While it may certainly seem that all is well in China (for now), we continue to sound the alarm bell on the “Old China” economy in particular with respect to 2H17E and beyond.
Take a look at this morning’s China Industrial Production report in context:
- JUNE +7.6%
- JULY +6.4%
- AUG +6.0%
In rate of change terms, they are slowing.
Far and away the most important development in China’s most recent GDP release is the fact that the nominal growth rate of China’s manufacturing sector decelerated from a cycle-peak of +14.2% year-over-year in 1Q17 to +12.7% year-over-year in 2Q17. While that may not seem like much of a pullback, it does mark the first sequential deceleration since nominal growth in this sector bottomed at +0.9% year-over-year in 3Q15. Moreover, its trailing twelve month contribution to broader Chinese economic growth remains overextended at a historically unsustainable rate of 46.5%.
Case in point, already in 2017, the People’s Bank of China has pulled back significantly.
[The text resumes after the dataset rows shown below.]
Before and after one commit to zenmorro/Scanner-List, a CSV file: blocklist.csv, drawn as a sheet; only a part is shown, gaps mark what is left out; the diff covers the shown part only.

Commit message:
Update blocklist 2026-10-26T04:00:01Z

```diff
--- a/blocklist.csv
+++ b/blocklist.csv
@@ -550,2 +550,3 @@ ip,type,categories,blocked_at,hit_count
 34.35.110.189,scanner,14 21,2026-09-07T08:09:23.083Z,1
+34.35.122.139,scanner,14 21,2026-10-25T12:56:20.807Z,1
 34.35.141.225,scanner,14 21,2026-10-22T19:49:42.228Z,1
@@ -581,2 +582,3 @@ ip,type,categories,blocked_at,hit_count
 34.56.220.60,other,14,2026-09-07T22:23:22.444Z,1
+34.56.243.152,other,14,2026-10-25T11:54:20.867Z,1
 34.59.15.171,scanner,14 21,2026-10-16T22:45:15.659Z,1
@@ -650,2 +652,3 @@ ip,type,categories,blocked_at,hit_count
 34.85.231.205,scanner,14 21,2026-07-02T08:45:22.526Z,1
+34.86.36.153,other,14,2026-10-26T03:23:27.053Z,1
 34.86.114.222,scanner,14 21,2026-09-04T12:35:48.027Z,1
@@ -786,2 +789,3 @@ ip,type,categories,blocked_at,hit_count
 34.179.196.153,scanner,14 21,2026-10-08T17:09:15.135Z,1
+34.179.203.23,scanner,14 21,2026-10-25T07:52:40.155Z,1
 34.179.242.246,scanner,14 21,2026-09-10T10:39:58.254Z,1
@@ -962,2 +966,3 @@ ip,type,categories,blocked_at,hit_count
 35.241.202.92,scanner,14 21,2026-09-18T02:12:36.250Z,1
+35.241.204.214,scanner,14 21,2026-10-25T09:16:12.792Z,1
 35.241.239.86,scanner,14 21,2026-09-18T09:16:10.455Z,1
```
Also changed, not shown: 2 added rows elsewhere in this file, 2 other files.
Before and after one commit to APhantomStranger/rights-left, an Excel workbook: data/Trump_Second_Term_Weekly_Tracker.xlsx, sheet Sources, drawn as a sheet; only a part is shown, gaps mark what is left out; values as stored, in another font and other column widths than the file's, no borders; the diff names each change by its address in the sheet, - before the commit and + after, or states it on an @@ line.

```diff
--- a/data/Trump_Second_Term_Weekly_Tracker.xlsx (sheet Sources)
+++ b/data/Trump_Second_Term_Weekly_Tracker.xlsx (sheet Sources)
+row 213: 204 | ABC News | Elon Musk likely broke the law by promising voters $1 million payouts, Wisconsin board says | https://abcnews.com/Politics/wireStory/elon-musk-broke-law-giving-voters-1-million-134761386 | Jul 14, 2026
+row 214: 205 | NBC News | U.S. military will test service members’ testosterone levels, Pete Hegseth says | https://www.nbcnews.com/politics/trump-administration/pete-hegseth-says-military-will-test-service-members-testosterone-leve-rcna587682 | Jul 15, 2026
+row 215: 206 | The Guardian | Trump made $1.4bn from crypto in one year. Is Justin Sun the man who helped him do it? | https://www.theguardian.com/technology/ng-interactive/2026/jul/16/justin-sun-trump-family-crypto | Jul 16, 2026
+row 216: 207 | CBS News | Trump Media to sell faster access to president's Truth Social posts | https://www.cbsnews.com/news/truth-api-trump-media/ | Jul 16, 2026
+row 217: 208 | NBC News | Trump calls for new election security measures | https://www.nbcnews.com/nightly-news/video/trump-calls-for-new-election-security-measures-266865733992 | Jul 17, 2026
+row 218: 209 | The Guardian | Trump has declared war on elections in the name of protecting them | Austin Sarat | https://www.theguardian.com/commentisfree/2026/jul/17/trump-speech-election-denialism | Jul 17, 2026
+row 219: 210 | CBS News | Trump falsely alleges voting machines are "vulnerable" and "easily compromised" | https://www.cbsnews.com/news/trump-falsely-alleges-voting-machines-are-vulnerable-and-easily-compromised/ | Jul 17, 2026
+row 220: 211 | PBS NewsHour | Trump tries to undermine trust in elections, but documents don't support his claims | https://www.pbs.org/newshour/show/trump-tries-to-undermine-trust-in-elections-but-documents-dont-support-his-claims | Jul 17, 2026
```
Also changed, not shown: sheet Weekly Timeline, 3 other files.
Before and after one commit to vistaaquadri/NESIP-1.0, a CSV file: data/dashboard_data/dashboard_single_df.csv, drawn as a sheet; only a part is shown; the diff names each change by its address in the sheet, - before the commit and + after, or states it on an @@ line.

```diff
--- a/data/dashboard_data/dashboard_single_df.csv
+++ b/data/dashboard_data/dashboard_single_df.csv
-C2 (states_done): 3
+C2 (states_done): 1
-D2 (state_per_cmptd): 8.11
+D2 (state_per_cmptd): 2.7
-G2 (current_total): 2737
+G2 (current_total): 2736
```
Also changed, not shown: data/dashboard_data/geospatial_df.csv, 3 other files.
PBoC Open Market Operations are down -246% year-over-year in 2017 versus an increase of +689% year-over-year by this time last year. For the full year of 2016, the PBoC pumped a staggering net 1.727 trillion Chinese yuan into mainland financial markets.
All told, we reiterate our bearish bias on the “Old China” economy with respect to the intermediate term and suspect that the nascent deceleration highlighted by the Q2 GDP data will morph into a full-blown negative trend over the next few months. This outcome should help perpetuate another leg down in commodity-oriented reflation over the intermediate term.
China represents roughly half of global demand for major base metals, according to the IMF. A slowdown in China should help perpetuate another leg down in commodity-oriented reflation over the intermediate term. Investors should avoid Energy (XLE) Metals and Mining (XME) stocks domestically.